How many lines in the entries below contain the string "BlockEnd"? Reply with the number only.
====== EXERCISE MATERIAL ======
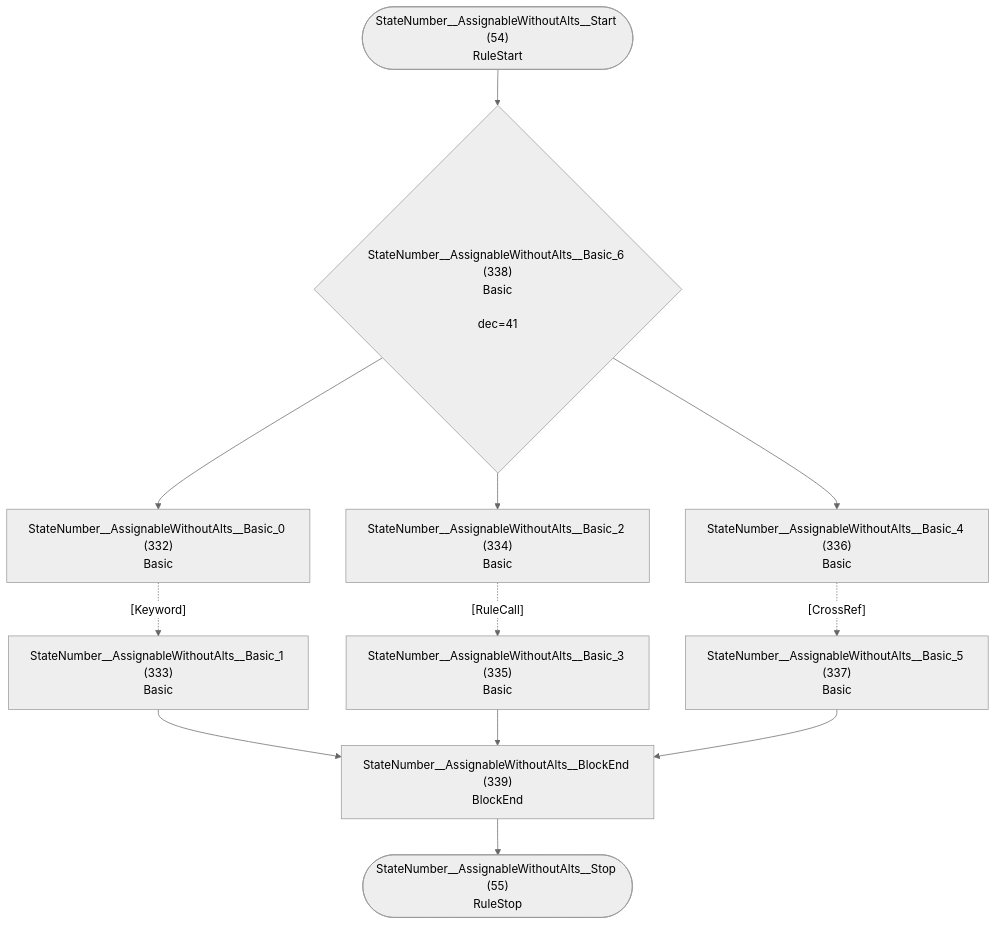
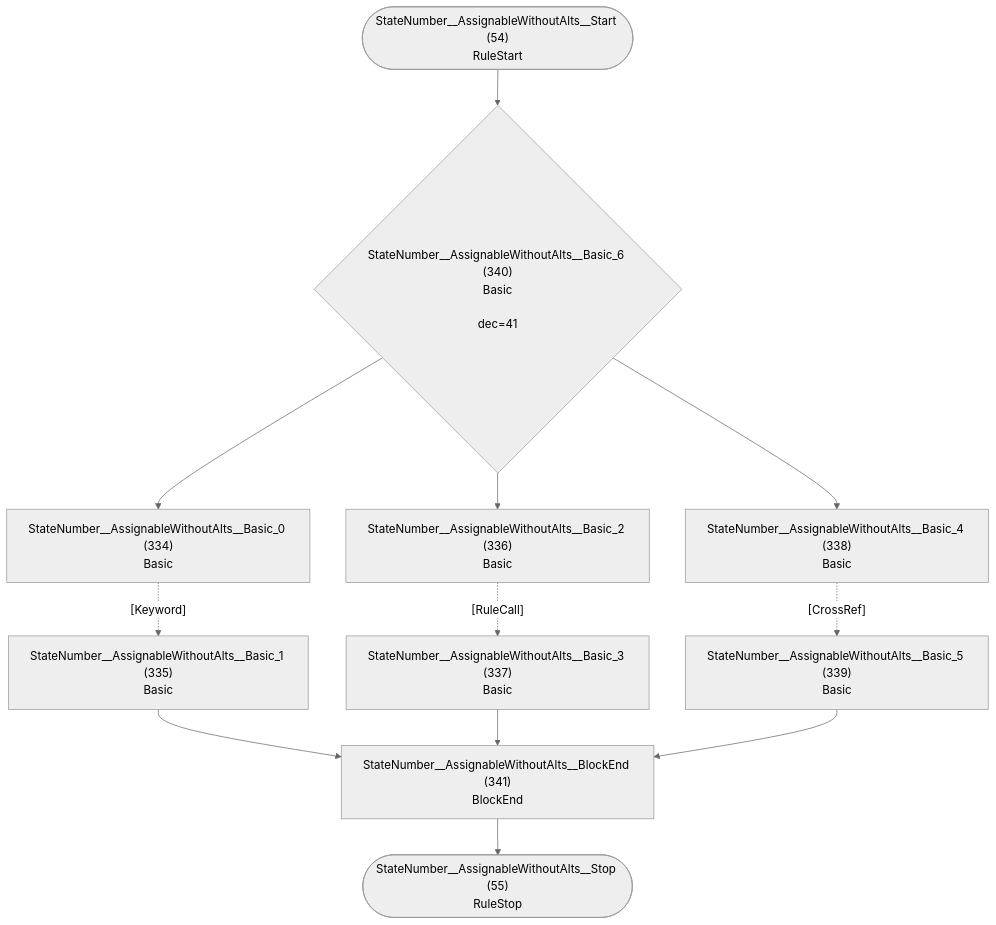
Before and after one commit to TypeFox/fastbelt: diagram 28 of 36 in internal/grammar/atn.md, drawn with Mermaid (neutral theme). The commit also changed other lines of this file and 11 other files, not shown here.

````diff
--- a/internal/grammar/atn.md
+++ b/internal/grammar/atn.md
@@ -853,25 +857,25 @@
 ```mermaid
 flowchart TD
     q54(["StateNumber__AssignableWithoutAlts__Start (54)<br/>RuleStart"])
     q55(["StateNumber__AssignableWithoutAlts__Stop (55)<br/>RuleStop"])
-    q332["StateNumber__AssignableWithoutAlts__Basic_0 (332)<br/>Basic<br/>"]
-    q333["StateNumber__AssignableWithoutAlts__Basic_1 (333)<br/>Basic<br/>"]
-    q334["StateNumber__AssignableWithoutAlts__Basic_2 (334)<br/>Basic<br/>"]
-    q335["StateNumber__AssignableWithoutAlts__Basic_3 (335)<br/>Basic<br/>"]
-    q336["StateNumber__AssignableWithoutAlts__Basic_4 (336)<br/>Basic<br/>"]
-    q337["StateNumber__AssignableWithoutAlts__Basic_5 (337)<br/>Basic<br/>"]
-    q338{"StateNumber__AssignableWithoutAlts__Basic_6 (338)<br/>Basic<br/><br/>dec=41"}
-    q339["StateNumber__AssignableWithoutAlts__BlockEnd (339)<br/>BlockEnd<br/>"]
+    q334["StateNumber__AssignableWithoutAlts__Basic_0 (334)<br/>Basic<br/>"]
+    q335["StateNumber__AssignableWithoutAlts__Basic_1 (335)<br/>Basic<br/>"]
+    q336["StateNumber__AssignableWithoutAlts__Basic_2 (336)<br/>Basic<br/>"]
+    q337["StateNumber__AssignableWithoutAlts__Basic_3 (337)<br/>Basic<br/>"]
+    q338["StateNumber__AssignableWithoutAlts__Basic_4 (338)<br/>Basic<br/>"]
+    q339["StateNumber__AssignableWithoutAlts__Basic_5 (339)<br/>Basic<br/>"]
+    q340{"StateNumber__AssignableWithoutAlts__Basic_6 (340)<br/>Basic<br/><br/>dec=41"}
+    q341["StateNumber__AssignableWithoutAlts__BlockEnd (341)<br/>BlockEnd<br/>"]
 
-    q54 --> q338
-    q332 -.->|"[Keyword]"| q333
-    q333 --> q339
-    q334 -.->|"[RuleCall]"| q335
-    q335 --> q339
-    q336 -.->|"[CrossRef]"| q337
-    q337 --> q339
-    q338 --> q332
-    q338 --> q334
-    q338 --> q336
-    q339 --> q55
+    q54 --> q340
+    q334 -.->|"[Keyword]"| q335
+    q335 --> q341
+    q336 -.->|"[RuleCall]"| q337
+    q337 --> q341
+    q338 -.->|"[CrossRef]"| q339
+    q339 --> q341
+    q340 --> q334
+    q340 --> q336
+    q340 --> q338
+    q341 --> q55
 ```
````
======
▶ _WRITTEN REPLY_:
2